If a picture is worth a thousand words, a map is worth a million. Recently released research on transit patterns in Nairobi puts the power of a map in the hands of the people and urban planners. Using data they collected, the Digital Matatus project, a collaboration between students and professors at Columbia, MIT, the University of Nairobi and design firm Groupshot, published a map showing graphically for the first time the routes and stops of Nairobi’s informal matatu minibus system. The map not only illuminates the complex and oftentimes confusing system that moves nearly a million people every day, but provides a basis for the future of transportation planning in Kenya’s capital. Immediately, this new data is proving useful and important, as ITDP incorporates the information into models and recommendations for Nairobi’s first ever BRT corridor.
The new map provides important insight into transit patterns of Nairobi’s travelers. With a clearer view of the system’s routes and transfer locations, matatu riders can find easier paths to their destinations. While the map is most well-known in planning circles for providing useful information to the general public, its underlying data is proving equally useful to planners and local government officials in understanding current travel patterns and enhancing their ability to plan for the future.

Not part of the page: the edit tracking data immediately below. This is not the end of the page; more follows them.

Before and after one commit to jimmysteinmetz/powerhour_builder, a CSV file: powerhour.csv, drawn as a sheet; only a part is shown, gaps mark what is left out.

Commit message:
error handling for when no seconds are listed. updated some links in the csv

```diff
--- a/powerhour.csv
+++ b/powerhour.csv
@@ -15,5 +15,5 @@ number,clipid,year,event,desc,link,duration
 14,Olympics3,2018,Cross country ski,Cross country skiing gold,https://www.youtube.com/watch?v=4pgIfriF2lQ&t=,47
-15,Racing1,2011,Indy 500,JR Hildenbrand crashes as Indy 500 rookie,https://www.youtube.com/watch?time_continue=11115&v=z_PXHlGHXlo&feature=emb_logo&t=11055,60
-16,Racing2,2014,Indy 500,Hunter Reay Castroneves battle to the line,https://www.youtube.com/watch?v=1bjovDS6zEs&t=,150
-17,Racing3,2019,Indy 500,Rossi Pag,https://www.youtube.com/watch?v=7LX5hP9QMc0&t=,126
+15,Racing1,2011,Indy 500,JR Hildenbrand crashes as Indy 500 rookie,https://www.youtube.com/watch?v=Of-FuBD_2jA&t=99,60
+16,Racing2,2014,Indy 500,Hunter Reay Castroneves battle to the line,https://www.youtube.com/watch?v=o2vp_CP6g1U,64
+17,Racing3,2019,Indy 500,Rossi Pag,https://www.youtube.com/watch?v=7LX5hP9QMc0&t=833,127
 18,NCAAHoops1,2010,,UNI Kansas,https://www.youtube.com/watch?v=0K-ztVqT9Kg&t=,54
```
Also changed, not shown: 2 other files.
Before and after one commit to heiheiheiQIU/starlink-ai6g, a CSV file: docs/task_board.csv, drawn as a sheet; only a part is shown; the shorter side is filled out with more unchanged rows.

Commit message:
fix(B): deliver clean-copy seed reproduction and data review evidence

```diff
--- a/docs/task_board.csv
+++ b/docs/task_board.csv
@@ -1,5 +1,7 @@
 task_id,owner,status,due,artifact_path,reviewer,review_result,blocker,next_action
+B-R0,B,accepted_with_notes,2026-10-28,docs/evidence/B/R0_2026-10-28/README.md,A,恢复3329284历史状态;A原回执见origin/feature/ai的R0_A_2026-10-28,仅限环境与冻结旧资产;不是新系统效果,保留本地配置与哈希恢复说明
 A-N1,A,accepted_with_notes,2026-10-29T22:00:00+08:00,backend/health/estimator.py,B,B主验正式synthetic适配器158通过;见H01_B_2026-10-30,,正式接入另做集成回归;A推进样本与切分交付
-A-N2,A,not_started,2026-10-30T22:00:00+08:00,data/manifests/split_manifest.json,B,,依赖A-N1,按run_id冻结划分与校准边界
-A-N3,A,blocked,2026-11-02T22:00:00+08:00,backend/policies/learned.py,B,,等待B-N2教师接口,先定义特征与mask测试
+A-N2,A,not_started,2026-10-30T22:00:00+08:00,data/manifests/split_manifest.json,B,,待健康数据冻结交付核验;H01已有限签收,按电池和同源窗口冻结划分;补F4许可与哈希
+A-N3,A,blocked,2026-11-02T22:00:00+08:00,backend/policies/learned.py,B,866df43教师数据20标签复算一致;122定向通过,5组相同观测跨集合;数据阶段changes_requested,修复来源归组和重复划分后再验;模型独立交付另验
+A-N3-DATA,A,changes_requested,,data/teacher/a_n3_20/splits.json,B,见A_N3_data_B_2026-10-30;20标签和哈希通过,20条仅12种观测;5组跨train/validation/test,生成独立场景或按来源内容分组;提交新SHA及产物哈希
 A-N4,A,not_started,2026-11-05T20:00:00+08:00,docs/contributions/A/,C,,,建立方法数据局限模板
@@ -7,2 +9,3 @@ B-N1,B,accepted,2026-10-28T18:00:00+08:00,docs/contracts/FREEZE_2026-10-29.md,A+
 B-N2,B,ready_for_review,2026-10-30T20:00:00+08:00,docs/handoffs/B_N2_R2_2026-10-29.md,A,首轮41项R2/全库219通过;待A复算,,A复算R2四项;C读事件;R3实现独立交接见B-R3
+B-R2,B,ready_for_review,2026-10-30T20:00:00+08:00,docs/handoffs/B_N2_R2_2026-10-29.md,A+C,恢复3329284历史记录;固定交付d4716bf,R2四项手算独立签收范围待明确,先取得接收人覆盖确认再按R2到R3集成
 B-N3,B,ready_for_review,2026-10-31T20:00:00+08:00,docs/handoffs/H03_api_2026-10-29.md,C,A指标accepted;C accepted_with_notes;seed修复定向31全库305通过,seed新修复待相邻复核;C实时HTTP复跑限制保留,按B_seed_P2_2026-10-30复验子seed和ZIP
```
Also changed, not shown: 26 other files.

Critically, the researchers entered the data into the open format General Transit Feed Specification (GTFS), a common format for public transportation schedules that allows the data to be used for travel apps and system modeling. Along with exciting projects in Dkaha, Manila and Mexico City, the Nairobi project is one of the first to bring informal transit into GTFS, allowing more dynamic trip planning for users and advanced network analysis for planners.
ITDP, in a partnership with the Kenya National Highways Authority (KeNHA) and UN-Habitat, is the first to make use of the wealth of data available, building off the dataset to develop plans and recommendations for the upcoming BRT along the Uhuru Highway. “It has been a tremendously useful tool,” said ITDP Africa Program Associate, Chris Van Eyken. “The data allowed us to build a model of transit ridership along key routes, giving ITDP and our partners the information to create a robust series of plans and recommendations for the Uhuru Highway BRT.”
Despite their importance to Nairobi’s public transportation network, matatu buses, stuck in traffic congestion and often poorly maintained, are insufficient to meet Nairobi’s growing transit needs. The planned BRT will increase mobility, provide an alternative to driving, and expand options for movement across the city. ITDP Africa will release a complete transit model in spring 2014, thanks in part to Digital Matatus, demonstrating the ways in which BRT will fit into and improve the transportation network in Nairobi.